This is my first blog entry at SONSIEL a friend encouraged me to investigate SONSIEl resources for entrepreneurial support. Last week I joined the virtual meeting. I am impressed with the community and support that SONSIEL offers. I am happy to say I am now a SONSIEL member.
Let me introduce myself and tell you a little bit about my passion.
My name is Roxanne McMurray, and I passionate about improving healthcare through innovation, specifically airway management. I co-founded McMurray Medical in 2016. I am a Clinical Assistant Professor at the University of Minnesota in the anesthesia program and provide anesthesia in an ambulatory center. I have been an RN for 34 years and have been providing anesthesia for over 25 years. Being a Certified Registered Nurse Anesthetist (CRNA) has provided me insight into needed tools to enhance patient outcomes, improve practice, and decrease operational costs.

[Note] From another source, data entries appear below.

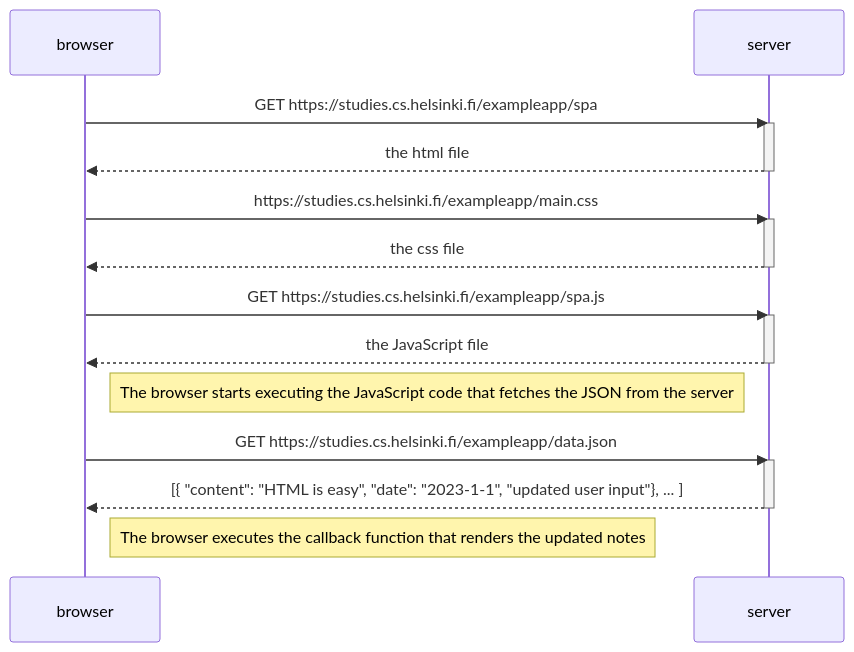
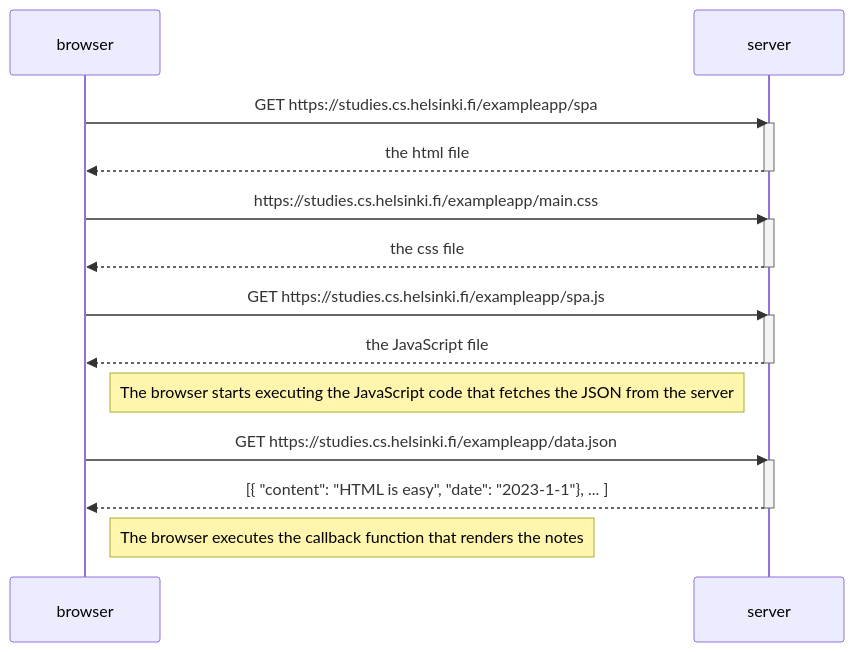
One commit to Heiguli/full_stack_online_course changed the diagram in exercise0/exercise0_5.md. Above: the diagram before and after it, drawn with Mermaid.

Commit message:
Fix JSON response and note rendering description

````diff
--- a/exercise0/exercise0_5.md
+++ b/exercise0/exercise0_5.md
@@ -1,31 +1,31 @@
 ```mermaid
 
 sequenceDiagram
     participant browser
     participant server
 
     browser->>server: GET https://studies.cs.helsinki.fi/exampleapp/spa
     activate server
     server-->>browser: the html file 
     deactivate server
 
     browser->>server: https://studies.cs.helsinki.fi/exampleapp/main.css
     activate server
     server-->>browser: the css file
     deactivate server
 
     browser->>server: GET https://studies.cs.helsinki.fi/exampleapp/spa.js
     activate server
     server-->>browser: the JavaScript file
     deactivate server
 
     Note right of browser: The browser starts executing the JavaScript code that fetches the JSON from the server
 
     browser->>server: GET https://studies.cs.helsinki.fi/exampleapp/data.json
     activate server
-    server-->>browser: [{ "content": "HTML is easy", "date": "2023-1-1", "updated user input"}, ... ]
+    server-->>browser: [{ "content": "HTML is easy", "date": "2023-1-1"}, ... ]
     deactivate server
 
-    Note right of browser: The browser executes the callback function that renders the updated notes
+    Note right of browser: The browser executes the callback function that renders the notes
 
 ```
````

McMurray Medical was founded based on my desire to bring a novel and much needed a modern solution to airway management. Existing airway devices have shortcomings and reveal adverse effects leading to emerging workarounds for airway management. Workarounds provide opportunities for innovation. I saw a need for an airway device that could sufficiently open the upper obstructed airway to improve patient outcomes. New solutions for airway management are surfacing; however, an upfront investment is typically needed to make these solutions viable along with multiple steps to place the device before these devices can open the obstructed airway.
The goal for the McMurray Enhanced Airway (MEA) is to provide an easy, simple, fast, and effective solution to establish a patent upper airway to improve patient outcomes. To use this multifunction MEA airway device, open, place, and go. The MEA length providers a “hands-off’ approach freeing up providers’ hands to tend to other tasks and provide social distancing. While the MEA 15 mm connector allows for attachment to a manual resuscitator or anesthesia circuit to provide intraoral ventilation. Mask ventilation can be a significant challenge, especially with obese, edentulous, or bearded patients. Intraoral ventilation avoids the variables associated with difficult mask fit to create a tight seal and challenging mask ventilation.
I am excited to share with you that the MEA also has an application during the COVID Era. The MEA can be used to improve provider and patient safety by promoting social distancing and by minimizing airway interventions that lead to aerosol generation, which increases the risk of exposure and transmission of COVID-19.
I am excited how the McMurray Enhanced Airway can quickly and effectively improve breathing, an essential part of life. I know I can make it, that it works well, people love it, and now I need to get it into the hospital systems. This is where I need help. Please provide advice and let me know if you have any questions or comments for me.